Transplant Trowel

 

Paradise and Hades

Day 20: I have not blogged in seven days, the length of Christian biblical time God took to both create heaven and earth, and rest for a day. I have not rested much. The clutches of Hell have interfered heavily with my atheist psyche. Beloveds with sad health tribulations. A fifteen year next door neighbour shockingly missing from wife, daughter and family, literally disappearing with no hint, warning or clues. It has always been true, that fact can be less credible and certainly more dramatic than fiction. Styx Crossing is appropriately named for that miserable but crucial repeating theme of my life.

Under the literal earth lies an army of gods, microscopic though they mostly are, whose purpose for us and the planet alike is to transform utter darkness to blinding life; to travel the volatile distance between under and over and back again. Microbes hold the power to make or break life, and therefore paradise or hell.
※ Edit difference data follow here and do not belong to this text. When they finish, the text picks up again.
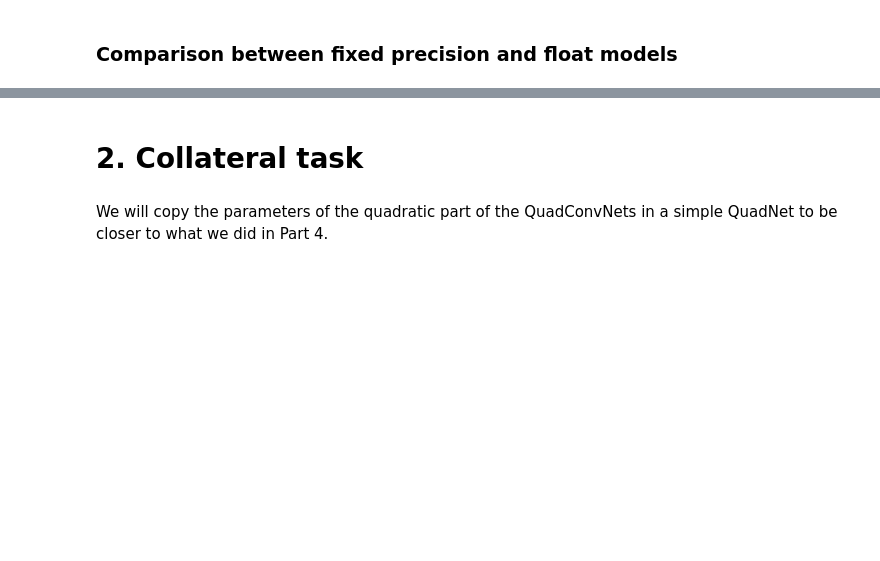
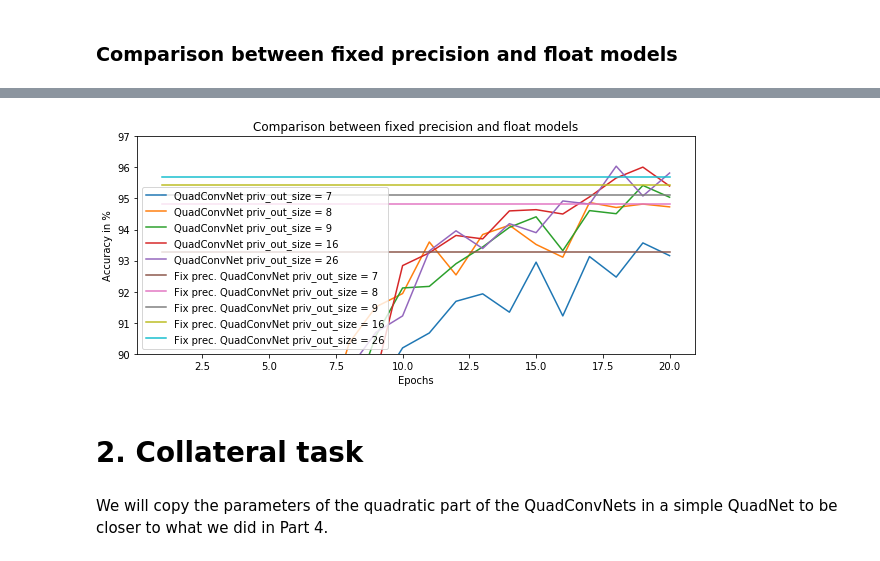
Before and after one commit to LaRiffle/collateral-learning, a Jupyter notebook: notebooks/Part 7 - How to mitigate Collateral Learning (in FP context).ipynb, the cells around one changed output, grey strips where cells are left out. Drawn from its saved outputs; the diff is of its cells as text; code cells hidden in the pictures; blank space fills up the shorter version.

```diff
--- a/notebooks/Part 7 - How to mitigate Collateral Learning (in FP context).ipynb
+++ b/notebooks/Part 7 - How to mitigate Collateral Learning (in FP context).ipynb
@@ -263,3 +266,8 @@ show_results(results, 'Comparison between fixed precision and float models', ymi
+# %%
+com_results = {k: v for k, v in results.items() if k[-3:] not in ('= 2', '= 4', '= 6')}
+show_results(com_results, 'Comparison between fixed precision and float models', ymin=90, ymax=97)
+# %% [output]
+[figure, added]
 # %% [markdown]
 #  2. Collateral task
 # %% [markdown]
```
Also changed, not shown: parts of 12 cells of this notebook.
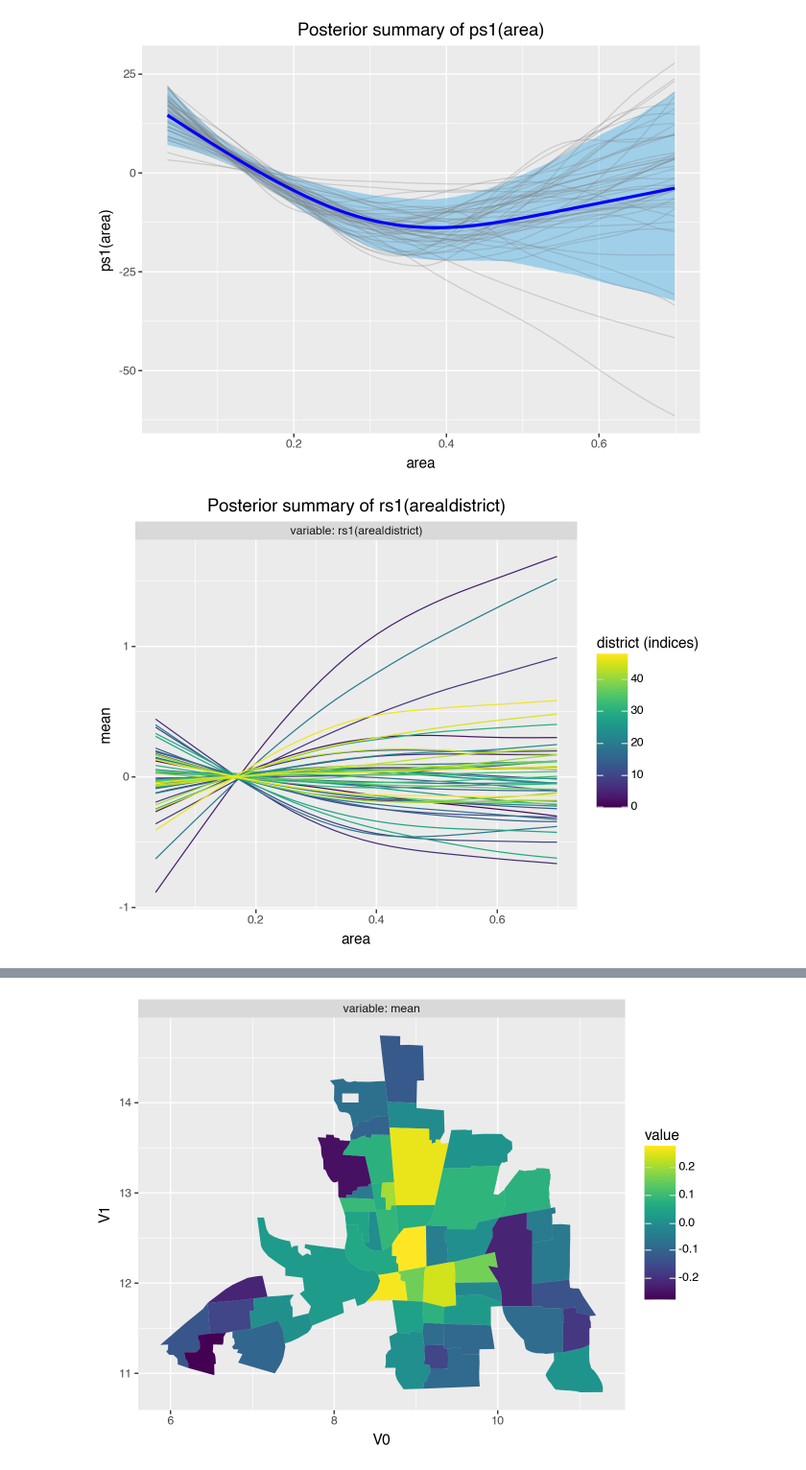
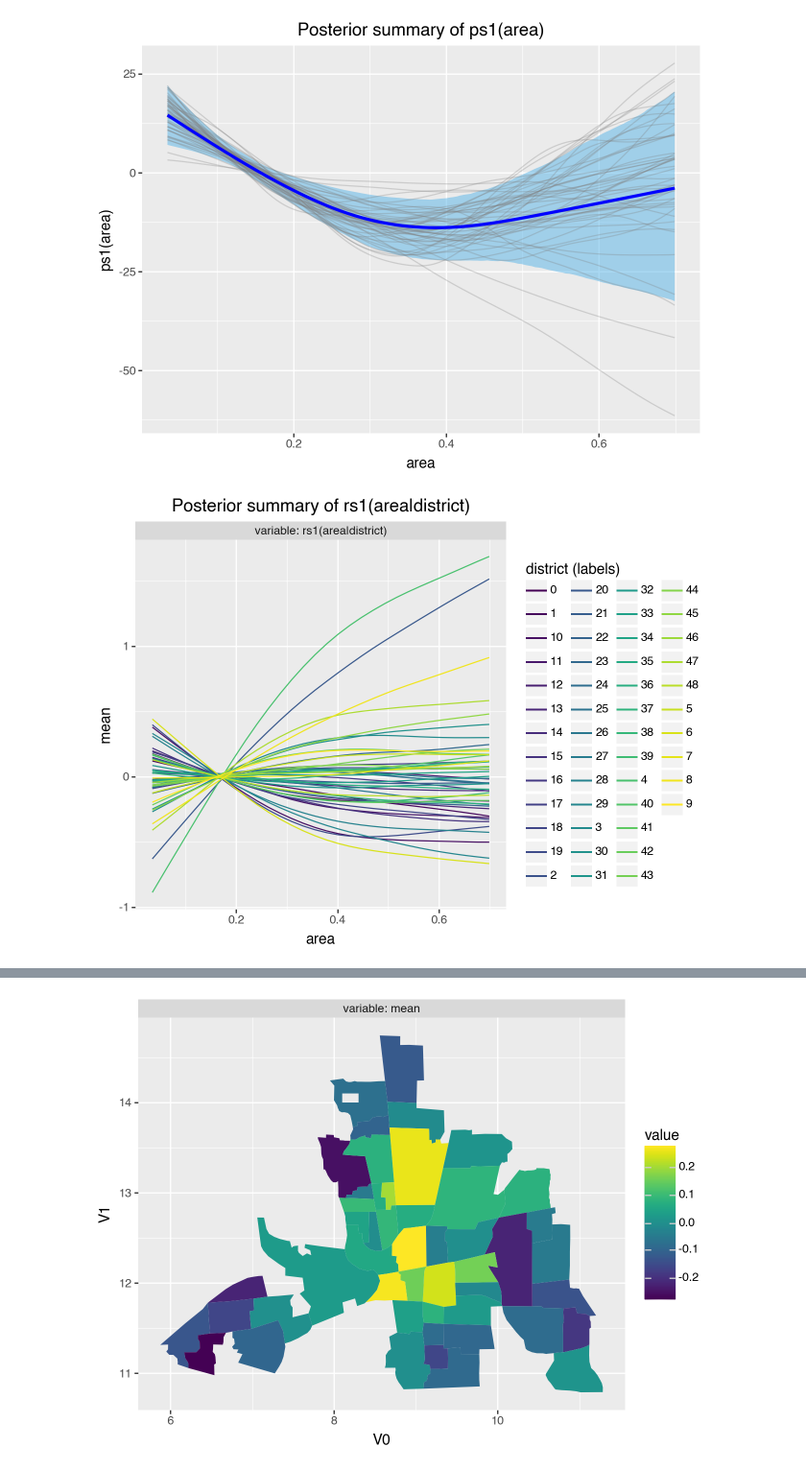
Before and after one commit to liesel-devs/liesel_gam, a Jupyter notebook: notebooks/test_rs_nonlin.ipynb, the cells around one changed output, grey strips where cells are left out. Shown: that part at 96% size. Drawn from its saved outputs; the diff is of its cells as text; code cells hidden in the pictures.

```diff
--- a/notebooks/test_rs_nonlin.ipynb
+++ b/notebooks/test_rs_nonlin.ipynb
@@ -138,12 +138,10 @@ gam.plot_1d_smooth(term=model.vars[smooth.name], samples=samples)
 [figure]
 # %%
 gam.plot_1d_smooth_clustered(
-    term=model.vars["rs1(area|district)"],
-    x=model.vars["area"],
-    cluster=model.vars["district"],
+    clustered_term=model.vars["rs1(area|district)"],
     samples=samples,
     ngrid=30,
 )
 # %% [output]
-[figure, old version]
+[figure, new version]
 # %%
```
Also changed, not shown: parts of 2 cells of this notebook, 9 other files.
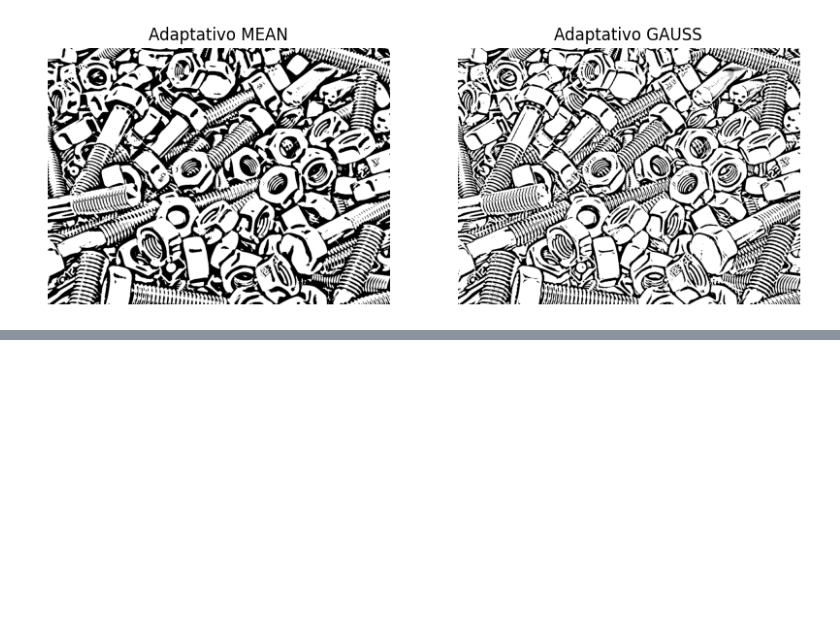
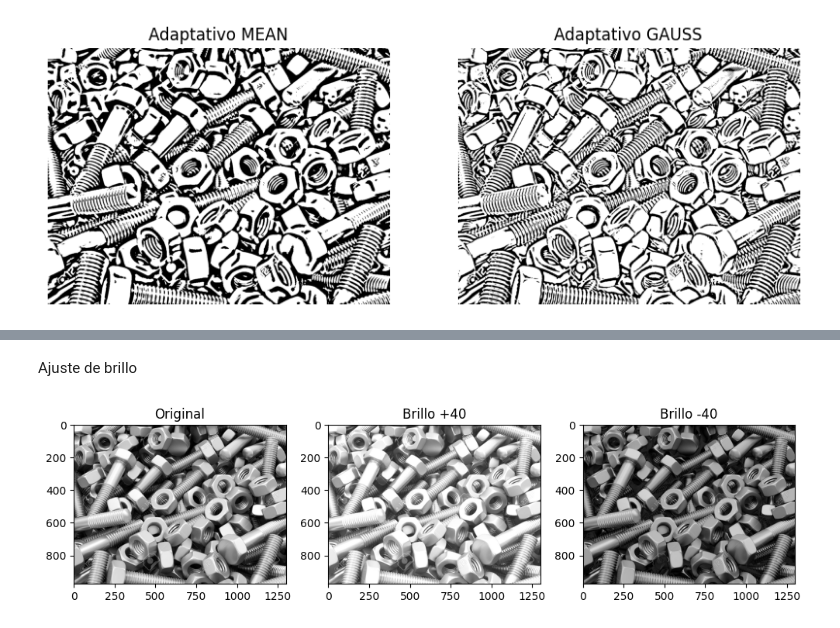
Before and after one commit to Astolfo34/Parcial_1VisionArtificial, a Jupyter notebook: tornillos.ipynb, the cells around one changed output, grey strips where cells are left out. Drawn from its saved outputs; the diff is of its cells as text; code cells hidden in the pictures; blank space fills up the shorter version.

```diff
--- a/tornillos.ipynb
+++ b/tornillos.ipynb
@@ -104,0 +130,21 @@ plt.show()
+# %% [markdown]
+Ajuste de brillo
+# %%
+import cv2
+import matplotlib.pyplot as plt
+
+# Cargar la imagen base
+img = cv2.imread("img1.jpg")
+
+# Brillo: beta controla la suma o resta de intensidad
+brillo_alto = cv2.convertScaleAbs(img, alpha=1, beta=40)   # más brillo
+brillo_bajo = cv2.convertScaleAbs(img, alpha=1, beta=-40)  # menos brillo
+
+# Mostrar resultados
+plt.figure(figsize=(12,4))
+plt.subplot(1,3,1); plt.imshow(cv2.cvtColor(img, cv2.COLOR_BGR2RGB)); plt.title("Original")
+plt.subplot(1,3,2); plt.imshow(cv2.cvtColor(brillo_alto, cv2.COLOR_BGR2RGB)); plt.title("Brillo +40")
+plt.subplot(1,3,3); plt.imshow(cv2.cvtColor(brillo_bajo, cv2.COLOR_BGR2RGB)); plt.title("Brillo -40")
+plt.show()
+# %% [output]
+[figure, added]
```
Also changed, not shown: parts of 11 cells of this notebook.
I have made a stab this week coming to grips with my thorough ignorance on the subject of the underworld of organic and inorganic soil and plant chemistry. It is complicated. And in realizing how complicated it is, I have recalled with marvel that my father studied chemistry at university, even as he was Senior Editor of the University of Manitoba student newspaper, voraciously reading literary fiction through his science degree. A Renaissance Man all his life, H. Fred Dale typically had a window and balcony of humidified exotic plants to care for, an open reference volume to intimidate all but the most intrepid, three or more dense volumes of literature in his active pursuit, several newspaper subscriptions he made thorough use of, the New Yorker sitting dog-eared on the table along with at least four other periodicals, and often as not, something rather dignified or humorous on in the background on television. And through this, he could never resist a terrible pun, or being completely obtuse about human relations. Only looking back, I say he was a dear and fatherly impersonation of a microbe.

When he died, it was my job alone to sort out the cacophony of confusions he’d left behind. My sister took off for Germany. My mother retreated to recriminations and enormously diversionary seemingly life-or-death dramas. My husband found a twenty-eight year old to go to the virgin islands with, and went to war with me, sending open postcards back to my children gloating, and sending lawyers’ threats to me of eviction from our home by his deadline. Understanding huge unlabelled bags of mystery bug and plant poisons or fertilizers was not high on my list. So along with his enormous collection of LPs and home made wine apparatus, tall stacks of Malak Karsh garden photos, I dumped the lot. I am still trying to uncover from memory what I pitched. Does this have something to do with gardening? Yes.

This property on a molecular level is at one with both pleasure and deadly pain. The layers of meaning to every act I perform to renew this property, cannot help but be metaphor for more. It is no accident that for years I prolifically wrote poetry; the boundaries between literal and figurative, the massive and minute, are nearly invisible for me and always will be so. So?

I spent the week underground. Mychorrhizae products sourced to assist my bare rose roots in their dark planting hollows; blackest Tri-Kelp soluble powder and Root Boost newly sourced and picked up from Agriculture Solutions just west of Kitchener; binging, on the dry but excellent YouTube macro and micro-nutrient instructional including the best usefulness and timing for organic vs. non-organic fertilizers, courtesy of The Rusted Garden. So where are the beautiful visuals? Underground. Waiting to cross over.

The dark lure of fishy smelling seaweed.

Seaweed Kitty